Andrew spent thousands of hours researching at the Cambridgeshire Collection, but he was far from the first U’s fan to make use of that excellent resource. Long before 100 Years of Coconuts was a twinkle in Dave Matthew-Jones’s eye, the history of Cambridge United was being studied by Paul Daw, and the result was his trio of books: United in Endeavour (covering the period 1912 to 1988), On the Up (1988 to 1991) and First Team Match Statistics (1913 to 1991).
While his time at Newmarket Road wasn’t as chock-full of achievement, it wasn’t without its challenges.

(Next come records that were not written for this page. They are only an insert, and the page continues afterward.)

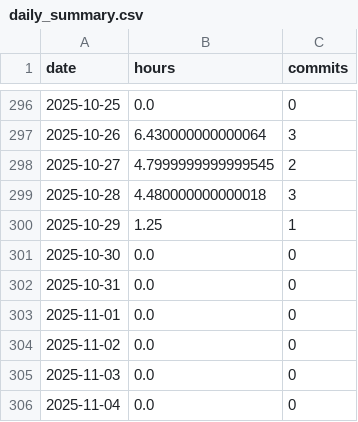
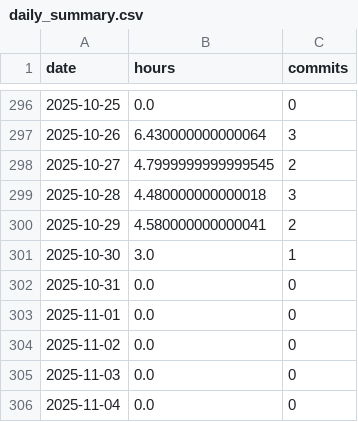
Before and after one commit to BriceChivu/Mandarin-progression, a CSV file: daily_summary.csv, drawn as a sheet; only a part is shown, gaps mark what is left out.

```diff
--- a/daily_summary.csv
+++ b/daily_summary.csv
@@ -299,4 +299,4 @@ date,hours,commits
 2025-10-28,4.480000000000018,3
-2025-10-29,1.25,1
-2025-10-30,0.0,0
+2025-10-29,4.580000000000041,2
+2025-10-30,3.0,1
 2025-10-31,0.0,0
```
Also changed, not shown: streaming_sessions.csv, 7 other files.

He was unlucky enough to join the U’s during the mid-1980s, when the tenures of John Ryan and Ken Shellito were threatening to undo all the good work of the previous 70 years.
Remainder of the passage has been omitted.